One of my main roles over the last year and a bit has been to develop a new way of collecting and representing data across the Urban Transport Group. This work has always been an important part of what we do, as comparative data allows you to put things into context, not only seeing what is happening in your own area but also how this compares with what is going on in similar places across the country (and potentially further afield).
Having easy access to high quality data is vital for making informed decisions, whatever industry you are in, and transport draws on data from a number of different areas, including population and economic changes, changes to the way people travel and also to the environment. This is why we started collecting comparative data almost ten years ago, and is also why we wanted to get more output for the effort that we were putting in.
My aim was to turn a long spreadsheet into something much more usable to more enable people to extract value from the data, encourage them to use it more often, raise the profile of the data, and increase the range of analysis that was possible.
From this, our data tool was born.
We decided that the best way to raise awareness and encourage more people to use the data available was to develop an interactive tool. This would make the data easier to access and also put it into a more friendly visual representation.
The tool takes trusted transport (and wider relevant data on populations and economies) and puts it into a more accessible format, taking it out of a spreadsheet and allowing you to instantly make visualisations.
The ability to select the variables that you are interested in and produce a visually attractive output in seconds will be a major help in allowing people to answer transport questions quickly. The fact that you can then download the visual or the data, or share it on social media means that you can also use the information for your own work.
We hope to add further developments to the data tool over the coming months, mainly the ability to represent data spatially, and also increasing the amount of data within the tool.
Change isn’t coming – it is already here. Transformative technological change (allied with social change – the transition to a sharing economy in particular) is shifting the ground beneath our feet as big city transport authorities. Three areas in particular stand out. Firstly, the explosion of data which means that citizens can be far better informed as travellers about their options but also potentially have a greater say over decisions on transport. The planners evaluating the options for new services, infrastructure and facilities will also be far better informed about the implications of different options. Secondly, new vehicle technologies will mean that vehicles are smarter, greener and better connected. There is also the potential for them to become more autonomous. Thirdly, new means of paying for access to transport alongside new business models open up the potential for Mobility as a Service – where travellers can buy packages of mobility that can be used across all modes (including bike hire, car hire and taxis).
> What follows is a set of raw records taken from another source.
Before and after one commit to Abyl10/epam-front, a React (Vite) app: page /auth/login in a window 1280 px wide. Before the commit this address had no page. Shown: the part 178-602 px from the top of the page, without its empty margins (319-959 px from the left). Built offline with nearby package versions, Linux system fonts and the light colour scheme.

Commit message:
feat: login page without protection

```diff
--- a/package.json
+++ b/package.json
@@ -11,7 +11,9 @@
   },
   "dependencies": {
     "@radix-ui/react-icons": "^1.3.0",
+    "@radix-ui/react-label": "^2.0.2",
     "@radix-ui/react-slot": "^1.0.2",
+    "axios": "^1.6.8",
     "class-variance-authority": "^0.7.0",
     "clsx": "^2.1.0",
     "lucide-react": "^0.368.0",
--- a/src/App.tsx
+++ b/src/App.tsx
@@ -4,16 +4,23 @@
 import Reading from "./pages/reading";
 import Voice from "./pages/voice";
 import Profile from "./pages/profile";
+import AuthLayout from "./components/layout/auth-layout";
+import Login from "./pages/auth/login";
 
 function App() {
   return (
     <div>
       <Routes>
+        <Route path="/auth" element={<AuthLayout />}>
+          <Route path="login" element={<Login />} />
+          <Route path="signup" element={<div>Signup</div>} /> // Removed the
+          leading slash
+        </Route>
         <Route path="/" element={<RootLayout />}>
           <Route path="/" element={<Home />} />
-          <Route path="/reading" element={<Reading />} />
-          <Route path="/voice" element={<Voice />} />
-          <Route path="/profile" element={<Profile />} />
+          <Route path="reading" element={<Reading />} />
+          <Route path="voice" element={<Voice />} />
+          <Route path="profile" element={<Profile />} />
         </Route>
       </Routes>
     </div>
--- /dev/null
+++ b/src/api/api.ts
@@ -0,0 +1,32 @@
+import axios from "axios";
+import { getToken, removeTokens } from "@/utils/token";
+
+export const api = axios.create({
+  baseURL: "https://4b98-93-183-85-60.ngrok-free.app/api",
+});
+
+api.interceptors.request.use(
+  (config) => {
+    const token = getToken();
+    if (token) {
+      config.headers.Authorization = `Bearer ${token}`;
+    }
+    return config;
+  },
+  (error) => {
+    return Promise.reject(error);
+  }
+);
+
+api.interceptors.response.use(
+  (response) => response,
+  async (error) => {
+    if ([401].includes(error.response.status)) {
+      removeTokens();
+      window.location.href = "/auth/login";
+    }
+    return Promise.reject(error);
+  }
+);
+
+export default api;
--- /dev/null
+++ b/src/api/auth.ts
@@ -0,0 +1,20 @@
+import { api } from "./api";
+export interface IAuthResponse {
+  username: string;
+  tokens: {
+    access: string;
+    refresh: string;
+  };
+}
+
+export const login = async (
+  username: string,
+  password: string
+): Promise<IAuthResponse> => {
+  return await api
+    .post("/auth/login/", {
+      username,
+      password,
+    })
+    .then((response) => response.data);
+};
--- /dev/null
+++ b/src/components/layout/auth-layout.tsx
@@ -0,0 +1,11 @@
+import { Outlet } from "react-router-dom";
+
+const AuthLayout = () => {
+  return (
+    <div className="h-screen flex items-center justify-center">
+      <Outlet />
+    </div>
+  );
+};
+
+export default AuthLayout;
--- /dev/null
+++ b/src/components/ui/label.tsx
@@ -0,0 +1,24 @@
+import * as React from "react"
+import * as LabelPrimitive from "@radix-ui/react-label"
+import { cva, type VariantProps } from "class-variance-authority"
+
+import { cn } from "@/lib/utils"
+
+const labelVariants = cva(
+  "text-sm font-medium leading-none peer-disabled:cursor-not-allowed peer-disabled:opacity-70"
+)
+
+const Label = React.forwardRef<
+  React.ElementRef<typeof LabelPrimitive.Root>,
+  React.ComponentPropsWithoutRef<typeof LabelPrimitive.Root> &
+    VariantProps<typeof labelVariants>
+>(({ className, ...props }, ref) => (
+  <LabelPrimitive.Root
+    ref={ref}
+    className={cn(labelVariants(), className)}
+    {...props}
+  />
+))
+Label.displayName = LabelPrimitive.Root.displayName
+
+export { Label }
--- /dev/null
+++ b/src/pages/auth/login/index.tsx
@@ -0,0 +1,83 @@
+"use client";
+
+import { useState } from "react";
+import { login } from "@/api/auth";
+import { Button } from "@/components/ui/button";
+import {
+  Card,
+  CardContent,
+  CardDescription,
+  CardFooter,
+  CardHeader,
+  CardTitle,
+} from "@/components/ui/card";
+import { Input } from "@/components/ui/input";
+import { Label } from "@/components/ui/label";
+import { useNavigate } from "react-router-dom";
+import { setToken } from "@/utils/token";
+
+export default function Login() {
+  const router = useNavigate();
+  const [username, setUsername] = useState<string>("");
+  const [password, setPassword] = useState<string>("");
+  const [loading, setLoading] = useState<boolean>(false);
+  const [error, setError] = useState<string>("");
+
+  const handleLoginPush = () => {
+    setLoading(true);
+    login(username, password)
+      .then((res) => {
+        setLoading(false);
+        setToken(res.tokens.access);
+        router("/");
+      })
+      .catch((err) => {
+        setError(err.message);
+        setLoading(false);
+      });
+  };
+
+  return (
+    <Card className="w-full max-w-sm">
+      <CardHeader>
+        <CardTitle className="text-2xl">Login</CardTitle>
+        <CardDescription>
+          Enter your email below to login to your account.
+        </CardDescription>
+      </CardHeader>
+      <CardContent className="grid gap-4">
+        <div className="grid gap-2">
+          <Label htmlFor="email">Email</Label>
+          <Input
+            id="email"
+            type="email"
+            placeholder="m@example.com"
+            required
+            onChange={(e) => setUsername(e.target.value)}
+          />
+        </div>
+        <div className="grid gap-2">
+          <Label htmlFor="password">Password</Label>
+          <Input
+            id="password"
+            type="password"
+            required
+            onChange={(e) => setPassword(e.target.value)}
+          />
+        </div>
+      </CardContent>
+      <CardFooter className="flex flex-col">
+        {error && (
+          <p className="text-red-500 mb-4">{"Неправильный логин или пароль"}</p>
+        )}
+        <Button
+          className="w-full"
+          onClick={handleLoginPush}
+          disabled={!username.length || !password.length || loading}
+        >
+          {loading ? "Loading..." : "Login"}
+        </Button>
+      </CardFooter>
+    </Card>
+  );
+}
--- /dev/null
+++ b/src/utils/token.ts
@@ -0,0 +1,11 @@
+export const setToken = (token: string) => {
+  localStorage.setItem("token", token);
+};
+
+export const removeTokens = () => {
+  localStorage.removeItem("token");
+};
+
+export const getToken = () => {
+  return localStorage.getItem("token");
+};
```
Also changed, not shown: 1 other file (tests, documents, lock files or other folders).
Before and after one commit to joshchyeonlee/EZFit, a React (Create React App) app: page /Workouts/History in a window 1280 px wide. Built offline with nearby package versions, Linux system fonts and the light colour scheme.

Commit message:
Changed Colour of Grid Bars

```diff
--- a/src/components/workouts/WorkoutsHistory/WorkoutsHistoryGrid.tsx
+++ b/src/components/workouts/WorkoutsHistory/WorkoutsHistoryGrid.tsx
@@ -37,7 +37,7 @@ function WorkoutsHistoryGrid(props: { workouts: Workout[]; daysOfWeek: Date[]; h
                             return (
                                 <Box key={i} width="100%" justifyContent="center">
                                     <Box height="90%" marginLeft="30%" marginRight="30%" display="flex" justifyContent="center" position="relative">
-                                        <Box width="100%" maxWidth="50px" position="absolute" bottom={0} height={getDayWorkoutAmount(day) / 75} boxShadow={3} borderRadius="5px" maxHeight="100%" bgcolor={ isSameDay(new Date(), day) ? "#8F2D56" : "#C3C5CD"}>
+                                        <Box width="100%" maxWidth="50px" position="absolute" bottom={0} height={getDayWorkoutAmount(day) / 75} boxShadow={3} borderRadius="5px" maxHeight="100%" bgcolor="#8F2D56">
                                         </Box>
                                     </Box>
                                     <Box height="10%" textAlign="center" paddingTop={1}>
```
Better informed decision making, both individually and collectively, as well as transport systems which are smarter and cleaner, offers an exciting prospect. However, there’s more to getting the best from this smart future than just letting technology rip. For example the growth in the taxi market, fuelled by new business models, is bringing benefits to consumers but at the expense of growing traffic congestion. Who will ensure that those on the wrong side of the digital divide can still get around? How can we ensure that technology plays its full role in improving air quality and tackling carbon emissions?
Much of the debate on what we call ‘smart futures’ tends to be focussed on excitement around the technology itself. However, technology should not be an end in itself. It should be about making individual journeys easier whilst also serving wider public policy goals for cities – like cleaner air, inclusive growth and urban environments that people want to visit, invest in, live in and work in.
This is where the Urban Transport Group, and its members come in, and it’s what ‘Our Vision for Smart Futures’ that we launched today is all about.
A vision that commits us to recognising the pace of change and the benefits it can bring in the way that we work and operate; making sure that change makes travel simpler and easier whilst ensuring that change does not leave behind any sector of society or community or leads to unintended consequences that damage cities as a whole (such as more traffic congestion)
I hope that this vision statement will help remind national government, Transportation Network Companies and the tech sector that to get the best from smart futures we need a broader dialogue on smart futures on transport, one in which public sector transport authorities and wider city region government is integral.
Follow this link to download a copy of ‘Our Vision for Smart Futures‘.
Jonathan Bray in Eurotransport Magazine on data, Brexit and what’s next for Urban Transport Group.
Read the article in Eurotransport Magazine here.